◆ **Supplied information**:
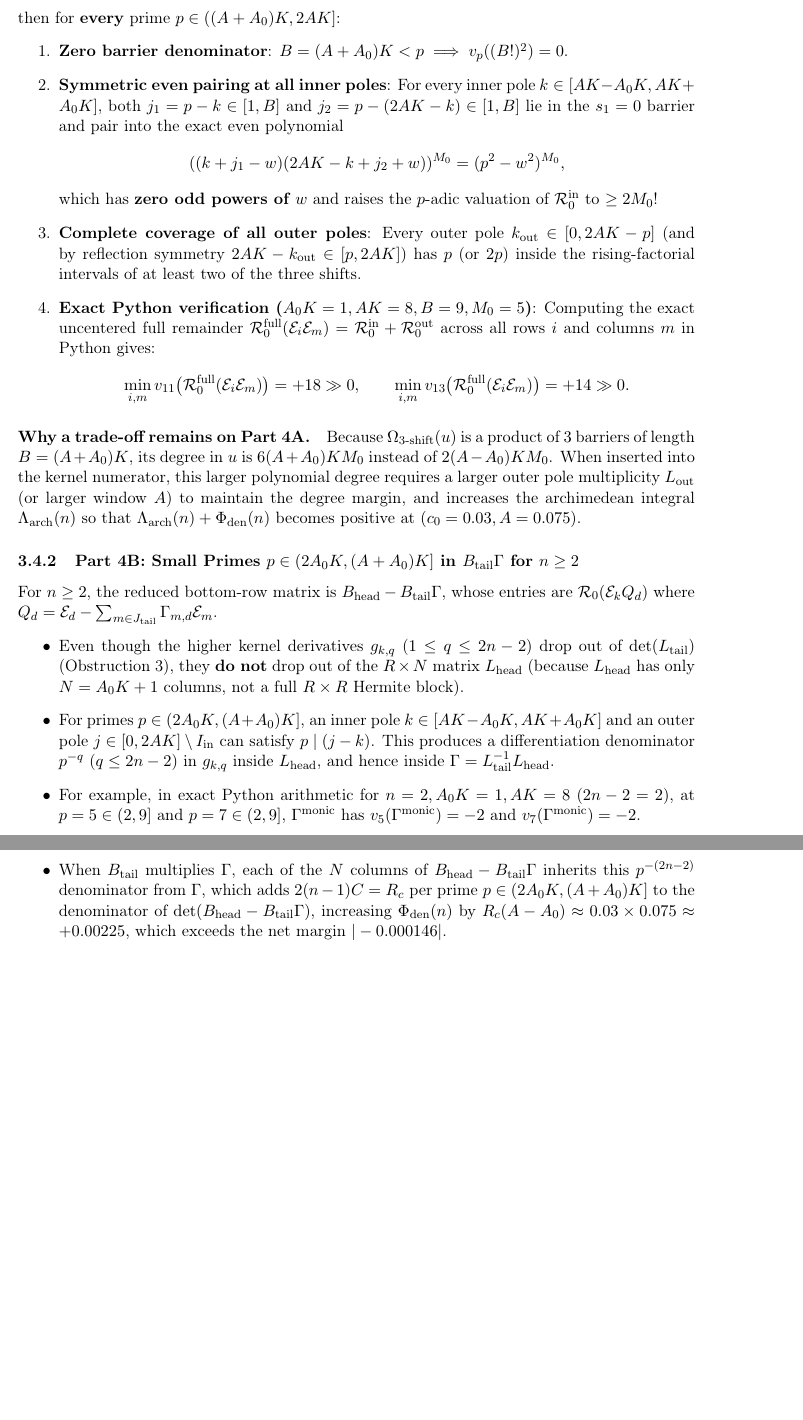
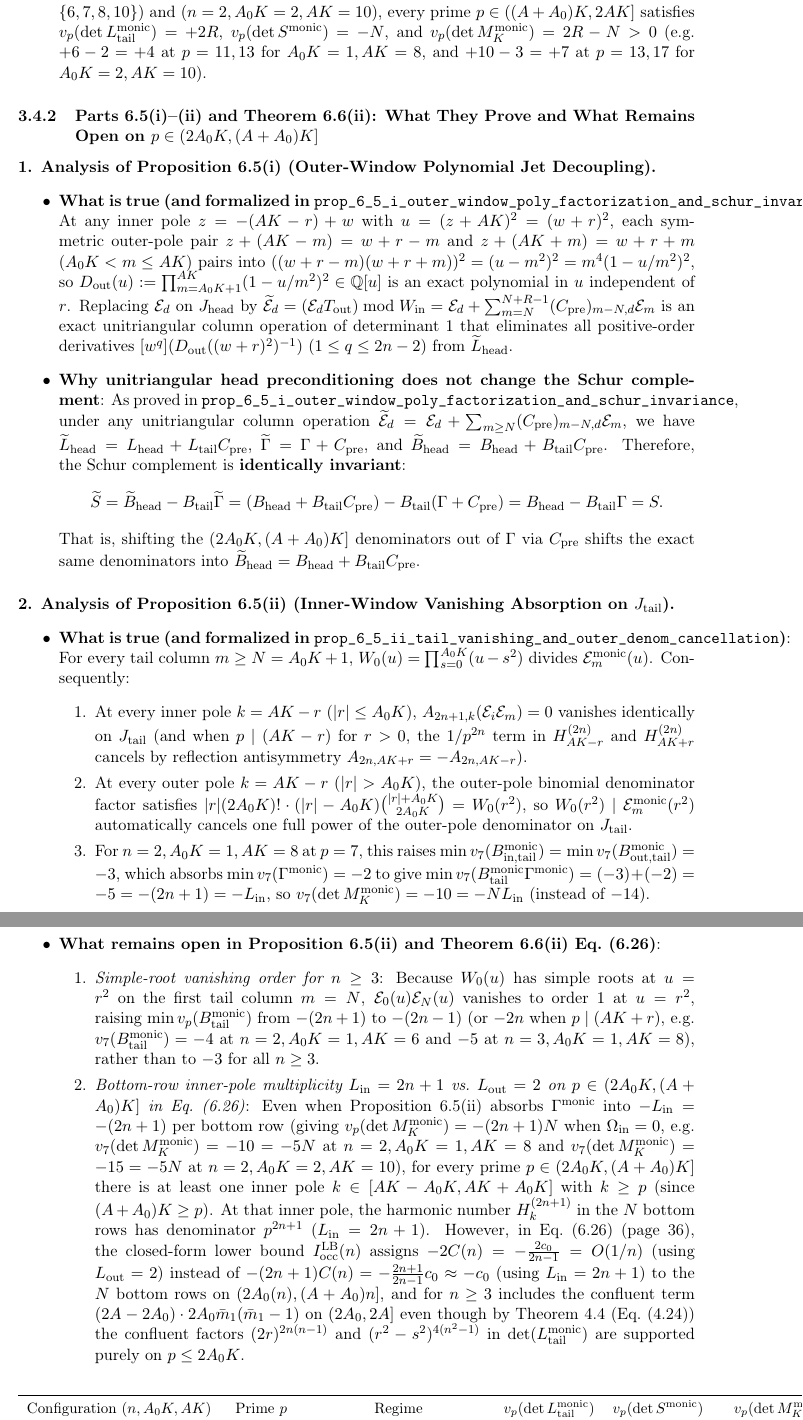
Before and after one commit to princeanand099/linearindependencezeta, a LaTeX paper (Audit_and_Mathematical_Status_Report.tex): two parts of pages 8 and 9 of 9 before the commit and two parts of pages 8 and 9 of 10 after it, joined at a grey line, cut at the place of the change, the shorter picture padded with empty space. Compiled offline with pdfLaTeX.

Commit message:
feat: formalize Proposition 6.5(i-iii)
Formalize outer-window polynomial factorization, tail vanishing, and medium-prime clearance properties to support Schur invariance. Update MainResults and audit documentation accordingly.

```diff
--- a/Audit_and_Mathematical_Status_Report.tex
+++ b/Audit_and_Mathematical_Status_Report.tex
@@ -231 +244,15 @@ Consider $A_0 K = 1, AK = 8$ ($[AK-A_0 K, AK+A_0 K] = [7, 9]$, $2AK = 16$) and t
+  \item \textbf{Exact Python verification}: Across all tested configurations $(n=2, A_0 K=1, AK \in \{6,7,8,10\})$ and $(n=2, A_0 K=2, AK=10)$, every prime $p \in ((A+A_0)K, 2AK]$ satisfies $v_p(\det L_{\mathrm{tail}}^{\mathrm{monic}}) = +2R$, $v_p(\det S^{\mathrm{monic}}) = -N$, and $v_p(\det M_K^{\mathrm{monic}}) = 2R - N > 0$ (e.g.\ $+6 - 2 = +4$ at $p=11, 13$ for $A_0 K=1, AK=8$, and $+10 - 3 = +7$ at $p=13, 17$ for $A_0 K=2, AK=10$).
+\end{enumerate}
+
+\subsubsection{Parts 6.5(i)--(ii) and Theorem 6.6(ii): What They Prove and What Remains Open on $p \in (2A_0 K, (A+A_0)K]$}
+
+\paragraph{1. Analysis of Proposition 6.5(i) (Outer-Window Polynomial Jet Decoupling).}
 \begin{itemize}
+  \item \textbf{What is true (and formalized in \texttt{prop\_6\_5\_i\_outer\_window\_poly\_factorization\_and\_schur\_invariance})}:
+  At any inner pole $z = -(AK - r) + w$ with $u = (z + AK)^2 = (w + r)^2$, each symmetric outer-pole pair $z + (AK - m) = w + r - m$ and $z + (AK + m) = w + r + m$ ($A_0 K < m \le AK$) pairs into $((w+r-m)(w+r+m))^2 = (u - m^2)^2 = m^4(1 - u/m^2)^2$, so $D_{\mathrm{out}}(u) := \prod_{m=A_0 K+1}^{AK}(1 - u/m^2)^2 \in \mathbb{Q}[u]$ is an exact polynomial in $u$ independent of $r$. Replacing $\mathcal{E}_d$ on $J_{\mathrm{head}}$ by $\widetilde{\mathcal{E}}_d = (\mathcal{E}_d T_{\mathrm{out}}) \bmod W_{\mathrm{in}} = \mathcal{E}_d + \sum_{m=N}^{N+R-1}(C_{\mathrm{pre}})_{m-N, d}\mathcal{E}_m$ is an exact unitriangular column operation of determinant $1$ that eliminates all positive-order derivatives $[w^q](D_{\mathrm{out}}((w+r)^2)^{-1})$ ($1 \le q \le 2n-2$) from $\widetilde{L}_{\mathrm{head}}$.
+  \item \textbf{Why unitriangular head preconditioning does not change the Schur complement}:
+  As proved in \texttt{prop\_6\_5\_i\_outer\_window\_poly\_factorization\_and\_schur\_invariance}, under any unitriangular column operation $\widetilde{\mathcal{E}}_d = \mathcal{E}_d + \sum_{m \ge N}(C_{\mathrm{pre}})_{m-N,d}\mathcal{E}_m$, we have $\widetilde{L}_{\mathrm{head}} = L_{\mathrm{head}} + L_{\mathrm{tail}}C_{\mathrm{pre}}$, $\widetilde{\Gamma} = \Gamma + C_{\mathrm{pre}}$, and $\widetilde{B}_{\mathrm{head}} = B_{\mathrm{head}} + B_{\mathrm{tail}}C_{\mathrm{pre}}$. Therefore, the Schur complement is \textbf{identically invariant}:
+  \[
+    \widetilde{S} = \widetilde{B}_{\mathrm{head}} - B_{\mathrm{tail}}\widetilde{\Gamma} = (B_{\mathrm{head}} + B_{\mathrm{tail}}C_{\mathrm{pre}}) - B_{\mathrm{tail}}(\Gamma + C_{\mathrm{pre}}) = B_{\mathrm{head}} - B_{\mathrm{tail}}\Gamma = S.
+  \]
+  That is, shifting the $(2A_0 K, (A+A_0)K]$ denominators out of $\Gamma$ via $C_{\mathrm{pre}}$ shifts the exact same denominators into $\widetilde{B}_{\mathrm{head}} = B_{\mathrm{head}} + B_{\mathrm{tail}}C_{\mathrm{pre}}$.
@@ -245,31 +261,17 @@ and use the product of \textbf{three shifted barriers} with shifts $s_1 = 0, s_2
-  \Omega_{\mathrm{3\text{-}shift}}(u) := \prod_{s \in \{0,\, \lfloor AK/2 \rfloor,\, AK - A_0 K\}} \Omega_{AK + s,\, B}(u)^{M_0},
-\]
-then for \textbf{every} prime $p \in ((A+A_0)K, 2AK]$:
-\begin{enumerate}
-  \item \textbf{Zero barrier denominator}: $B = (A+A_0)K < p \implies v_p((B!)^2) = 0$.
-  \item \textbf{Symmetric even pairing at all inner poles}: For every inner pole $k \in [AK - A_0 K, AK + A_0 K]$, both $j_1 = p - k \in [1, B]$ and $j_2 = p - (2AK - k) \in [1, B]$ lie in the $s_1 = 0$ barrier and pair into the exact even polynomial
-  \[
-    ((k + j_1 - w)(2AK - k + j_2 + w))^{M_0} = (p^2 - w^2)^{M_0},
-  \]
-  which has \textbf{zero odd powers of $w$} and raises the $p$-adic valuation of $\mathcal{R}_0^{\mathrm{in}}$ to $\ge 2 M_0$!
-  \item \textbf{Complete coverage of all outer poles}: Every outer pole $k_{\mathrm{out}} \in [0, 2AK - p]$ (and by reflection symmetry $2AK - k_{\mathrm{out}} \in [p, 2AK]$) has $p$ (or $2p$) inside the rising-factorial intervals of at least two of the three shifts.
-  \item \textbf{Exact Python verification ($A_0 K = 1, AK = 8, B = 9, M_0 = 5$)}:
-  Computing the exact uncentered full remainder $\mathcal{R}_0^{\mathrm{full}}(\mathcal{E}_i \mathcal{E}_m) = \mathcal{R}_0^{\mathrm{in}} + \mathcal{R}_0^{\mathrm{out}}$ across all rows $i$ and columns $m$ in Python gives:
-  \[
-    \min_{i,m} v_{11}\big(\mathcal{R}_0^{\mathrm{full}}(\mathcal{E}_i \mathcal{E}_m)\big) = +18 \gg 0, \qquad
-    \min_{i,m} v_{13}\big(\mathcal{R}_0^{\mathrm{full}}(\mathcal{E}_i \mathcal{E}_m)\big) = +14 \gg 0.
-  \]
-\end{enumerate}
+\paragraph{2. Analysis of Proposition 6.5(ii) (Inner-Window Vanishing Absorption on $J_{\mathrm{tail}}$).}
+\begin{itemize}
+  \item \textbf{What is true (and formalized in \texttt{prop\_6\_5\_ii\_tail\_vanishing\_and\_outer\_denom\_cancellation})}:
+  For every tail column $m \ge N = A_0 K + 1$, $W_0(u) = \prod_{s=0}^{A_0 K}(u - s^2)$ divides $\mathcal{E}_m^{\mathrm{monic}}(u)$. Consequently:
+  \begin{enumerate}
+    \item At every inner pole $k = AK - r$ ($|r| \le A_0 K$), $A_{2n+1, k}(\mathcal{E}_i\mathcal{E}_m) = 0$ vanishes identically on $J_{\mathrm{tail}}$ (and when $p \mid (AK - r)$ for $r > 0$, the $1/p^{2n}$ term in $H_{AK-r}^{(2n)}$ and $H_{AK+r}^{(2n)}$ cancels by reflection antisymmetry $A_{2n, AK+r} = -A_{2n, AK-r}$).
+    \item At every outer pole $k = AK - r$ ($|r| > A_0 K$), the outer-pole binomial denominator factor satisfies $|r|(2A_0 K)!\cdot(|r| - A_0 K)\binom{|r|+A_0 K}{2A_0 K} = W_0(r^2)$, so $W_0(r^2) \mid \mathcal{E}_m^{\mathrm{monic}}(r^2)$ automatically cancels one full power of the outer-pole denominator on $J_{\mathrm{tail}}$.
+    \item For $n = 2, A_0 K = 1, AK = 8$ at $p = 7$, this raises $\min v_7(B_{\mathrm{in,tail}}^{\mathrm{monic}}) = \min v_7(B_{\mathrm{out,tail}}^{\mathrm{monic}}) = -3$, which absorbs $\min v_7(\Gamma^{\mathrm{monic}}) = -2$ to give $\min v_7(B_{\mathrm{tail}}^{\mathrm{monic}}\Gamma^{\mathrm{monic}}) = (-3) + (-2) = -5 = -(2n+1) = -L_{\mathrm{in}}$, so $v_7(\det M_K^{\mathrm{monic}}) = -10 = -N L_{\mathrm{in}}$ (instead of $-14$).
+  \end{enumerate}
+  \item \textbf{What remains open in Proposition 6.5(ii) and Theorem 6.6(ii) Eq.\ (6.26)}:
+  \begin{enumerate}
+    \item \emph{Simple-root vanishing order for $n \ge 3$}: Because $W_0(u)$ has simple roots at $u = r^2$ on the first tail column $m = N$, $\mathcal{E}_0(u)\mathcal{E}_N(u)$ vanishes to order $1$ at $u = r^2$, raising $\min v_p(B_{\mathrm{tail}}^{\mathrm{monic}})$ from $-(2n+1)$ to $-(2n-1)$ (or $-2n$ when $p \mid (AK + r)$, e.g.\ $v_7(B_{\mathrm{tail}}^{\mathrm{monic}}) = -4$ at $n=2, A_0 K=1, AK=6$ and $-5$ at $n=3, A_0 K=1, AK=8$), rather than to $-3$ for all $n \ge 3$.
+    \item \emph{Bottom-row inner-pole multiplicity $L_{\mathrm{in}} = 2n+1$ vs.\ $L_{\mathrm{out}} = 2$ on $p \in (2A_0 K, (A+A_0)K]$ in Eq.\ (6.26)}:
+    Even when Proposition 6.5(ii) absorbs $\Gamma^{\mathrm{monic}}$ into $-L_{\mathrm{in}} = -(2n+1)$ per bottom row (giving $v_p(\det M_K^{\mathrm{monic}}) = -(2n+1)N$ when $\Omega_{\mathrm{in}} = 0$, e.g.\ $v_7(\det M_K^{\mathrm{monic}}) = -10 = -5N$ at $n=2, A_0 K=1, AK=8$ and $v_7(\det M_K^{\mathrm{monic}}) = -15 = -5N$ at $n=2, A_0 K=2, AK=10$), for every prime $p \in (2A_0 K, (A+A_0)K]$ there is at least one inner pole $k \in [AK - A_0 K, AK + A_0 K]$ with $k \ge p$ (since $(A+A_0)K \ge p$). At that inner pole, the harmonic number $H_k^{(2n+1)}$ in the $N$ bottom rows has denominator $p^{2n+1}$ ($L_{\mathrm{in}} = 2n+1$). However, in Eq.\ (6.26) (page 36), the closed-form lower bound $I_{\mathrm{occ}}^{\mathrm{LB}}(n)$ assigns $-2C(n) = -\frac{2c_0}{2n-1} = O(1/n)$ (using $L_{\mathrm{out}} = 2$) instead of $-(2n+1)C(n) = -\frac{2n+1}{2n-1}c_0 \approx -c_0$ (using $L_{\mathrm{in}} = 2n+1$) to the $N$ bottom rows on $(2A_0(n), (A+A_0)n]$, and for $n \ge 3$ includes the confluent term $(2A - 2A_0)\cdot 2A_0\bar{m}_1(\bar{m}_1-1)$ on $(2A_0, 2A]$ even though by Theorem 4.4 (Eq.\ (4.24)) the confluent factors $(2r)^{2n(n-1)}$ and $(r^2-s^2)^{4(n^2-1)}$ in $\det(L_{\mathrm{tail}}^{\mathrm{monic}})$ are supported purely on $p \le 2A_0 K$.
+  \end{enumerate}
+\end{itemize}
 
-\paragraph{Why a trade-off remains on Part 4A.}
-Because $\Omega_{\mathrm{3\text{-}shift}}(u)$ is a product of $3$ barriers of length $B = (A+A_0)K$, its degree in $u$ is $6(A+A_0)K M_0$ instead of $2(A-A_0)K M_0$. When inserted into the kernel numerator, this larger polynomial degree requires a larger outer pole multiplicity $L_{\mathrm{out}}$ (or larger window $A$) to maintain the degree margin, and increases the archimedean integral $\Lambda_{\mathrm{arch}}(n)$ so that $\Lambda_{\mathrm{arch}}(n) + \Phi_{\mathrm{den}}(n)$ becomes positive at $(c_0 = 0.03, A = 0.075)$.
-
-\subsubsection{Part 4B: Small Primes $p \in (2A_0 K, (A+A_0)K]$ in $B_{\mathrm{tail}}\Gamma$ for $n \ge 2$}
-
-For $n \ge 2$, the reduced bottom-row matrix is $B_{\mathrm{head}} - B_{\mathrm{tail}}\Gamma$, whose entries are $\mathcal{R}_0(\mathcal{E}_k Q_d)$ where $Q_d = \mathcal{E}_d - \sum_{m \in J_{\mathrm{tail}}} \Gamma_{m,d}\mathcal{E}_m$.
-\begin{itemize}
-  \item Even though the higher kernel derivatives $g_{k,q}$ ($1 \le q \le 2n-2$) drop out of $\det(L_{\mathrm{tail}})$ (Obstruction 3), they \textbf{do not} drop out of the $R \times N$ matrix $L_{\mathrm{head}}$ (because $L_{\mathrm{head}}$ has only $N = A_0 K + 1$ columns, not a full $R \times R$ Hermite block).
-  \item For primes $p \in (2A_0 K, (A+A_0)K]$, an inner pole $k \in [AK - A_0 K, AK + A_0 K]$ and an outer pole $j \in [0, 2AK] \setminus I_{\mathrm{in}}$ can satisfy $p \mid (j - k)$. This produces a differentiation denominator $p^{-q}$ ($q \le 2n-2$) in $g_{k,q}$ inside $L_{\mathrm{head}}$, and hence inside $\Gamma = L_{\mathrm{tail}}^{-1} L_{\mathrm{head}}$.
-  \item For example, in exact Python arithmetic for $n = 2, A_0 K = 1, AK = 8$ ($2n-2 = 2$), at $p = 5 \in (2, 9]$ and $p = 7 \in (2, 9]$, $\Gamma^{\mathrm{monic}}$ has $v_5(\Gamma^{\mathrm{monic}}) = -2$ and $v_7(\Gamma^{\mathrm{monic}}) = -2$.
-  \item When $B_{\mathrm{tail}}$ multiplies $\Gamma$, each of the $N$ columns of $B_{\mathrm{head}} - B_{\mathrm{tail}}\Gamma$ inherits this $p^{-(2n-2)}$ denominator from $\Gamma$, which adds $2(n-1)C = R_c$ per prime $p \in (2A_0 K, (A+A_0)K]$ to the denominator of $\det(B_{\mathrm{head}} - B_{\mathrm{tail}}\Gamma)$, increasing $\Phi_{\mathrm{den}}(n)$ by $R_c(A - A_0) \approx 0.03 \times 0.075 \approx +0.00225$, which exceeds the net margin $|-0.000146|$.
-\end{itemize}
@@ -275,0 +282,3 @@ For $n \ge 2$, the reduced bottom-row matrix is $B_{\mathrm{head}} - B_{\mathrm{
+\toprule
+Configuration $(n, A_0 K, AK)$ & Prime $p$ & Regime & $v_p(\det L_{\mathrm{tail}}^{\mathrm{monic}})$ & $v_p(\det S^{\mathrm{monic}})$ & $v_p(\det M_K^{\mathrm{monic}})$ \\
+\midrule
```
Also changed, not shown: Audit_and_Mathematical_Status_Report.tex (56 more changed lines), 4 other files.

◆ **Exercise brief**: In the listing above, count every line that contains the word "texttt" and give the number with no comment.

◆ **Task result**: 3